Plastic and Compromise
I love thrift stores. Many of my own toys as a child came from thrift stores and garage sales. Oh, the possibilities... you never know what you'll find that needs to come home with you! I was out thrifting with my kids recently and my daughter fell in love with a used and abused Snow White doll. She was covered in pink nail polish and her hair was a disaster. "Oh Mommy, she's beautiful! She has real plastic hair! Can she come home with us?!" Though I cringed a little about the "real plastic hair," I could identify with my soft-hearted girl. Snow White came home with us. After googling some doll restoration techniques she looked much better; we got her hair sorted out and amazingly enough, all the nail polish off. I was a little concerned with how she would mesh with our beloved cloth dolls. My daughter's doll Finn has been her favorite for years; would Snow White steal her place?
I shouldn't have worried. Everyone is welcome at this tea party. And Finn is happy to share her wardrobe with the newcomer. It was a pleasant surprise to find that my handmade clothes fit pretty well on these other friends!
When we were new parents we insisted on wooden and natural toys. Now, two more kids later, we've compromised on that stance. I'm drawn to Montessori and Waldorf philosophies, which both encourage a home environment full of natural materials. Traditional Waldorf dolls are made of cotton and stuffed with wool. But I can't help feeling that they can get a little all-or-nothing. Plastic toys and character toys are definitely out with them, but they are hard to avoid in our culture.

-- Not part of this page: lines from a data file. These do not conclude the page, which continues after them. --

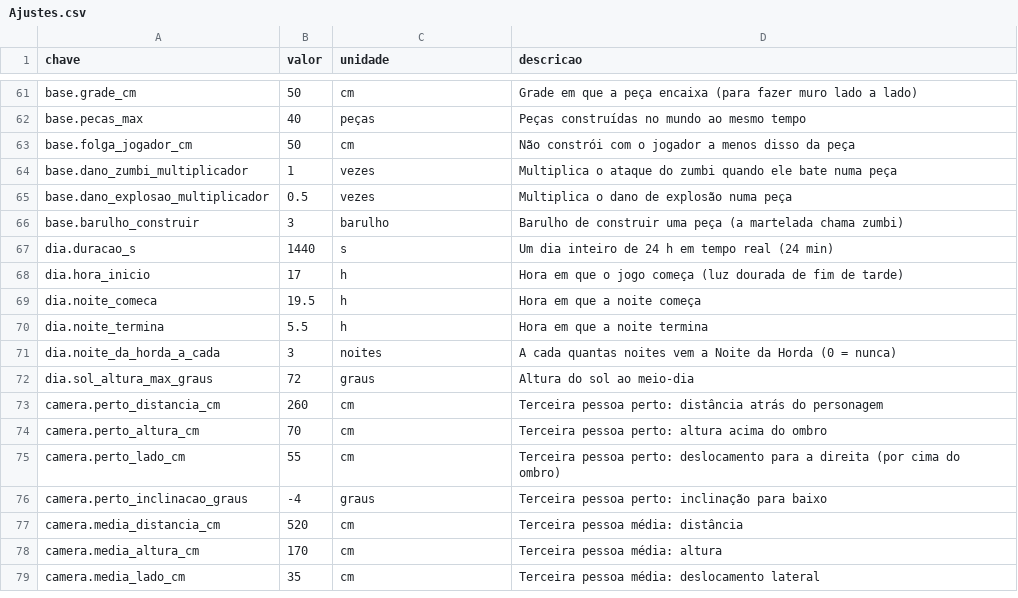
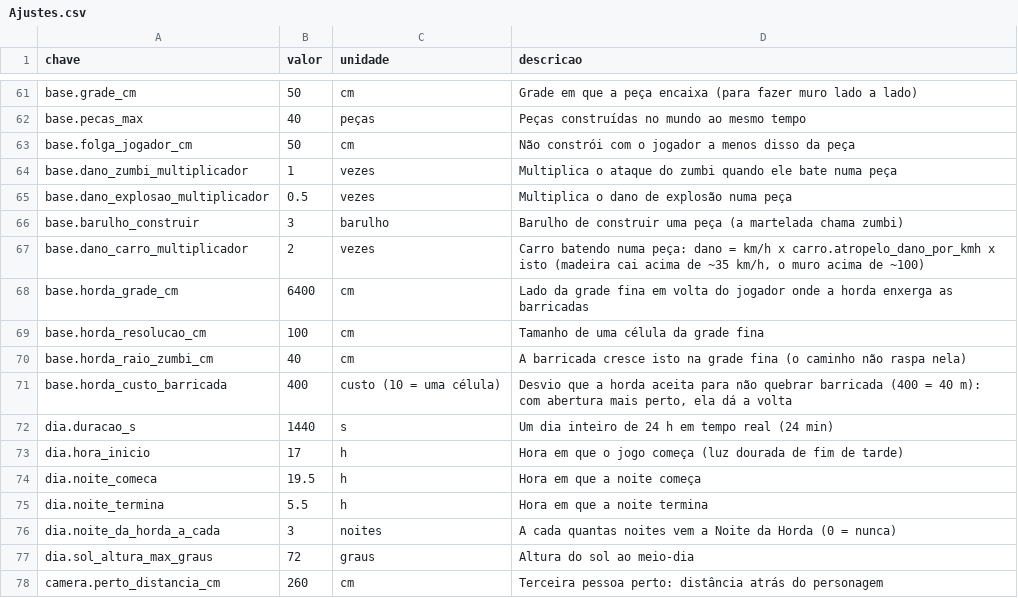
Before and after one commit to Felipebonamigo/Zombie, a CSV file: Data/Ajustes.csv, drawn as a sheet; only a part is shown, gaps mark what is left out; the shorter side is filled out with more unchanged rows; the diff names each change by its address in the sheet, - before the commit and + after, or states it on an @@ line.

```diff
--- a/Data/Ajustes.csv
+++ b/Data/Ajustes.csv
+row 67: base.dano_carro_multiplicador | 2 | vezes | Carro batendo numa peça: dano = km/h x carro.atropelo_dano_por_kmh x isto (madeira cai acima de ~35 km/h, o muro acima de ~100)
+row 68: base.horda_grade_cm | 6400 | cm | Lado da grade fina em volta do jogador onde a horda enxerga as barricadas
+row 69: base.horda_resolucao_cm | 100 | cm | Tamanho de uma célula da grade fina
+row 70: base.horda_raio_zumbi_cm | 40 | cm | A barricada cresce isto na grade fina (o caminho não raspa nela)
+row 71: base.horda_custo_barricada | 400 | custo (10 = uma célula) | Desvio que a horda aceita para não quebrar barricada (400 = 40 m): com abertura mais perto, ela dá a volta
```
Also changed, not shown: 23 other files.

One of the things I love to do is to add a few handmade touches to a store bought or thrifted toy to make it a little bit more personal and creative- like painting a few wooden shapes for a tea party on tiny plastic dishes, or adding a beautiful handmade dress. I still love and encourage natural materials and simple playthings, but I've come to peace with the mix of toys that reside at our house.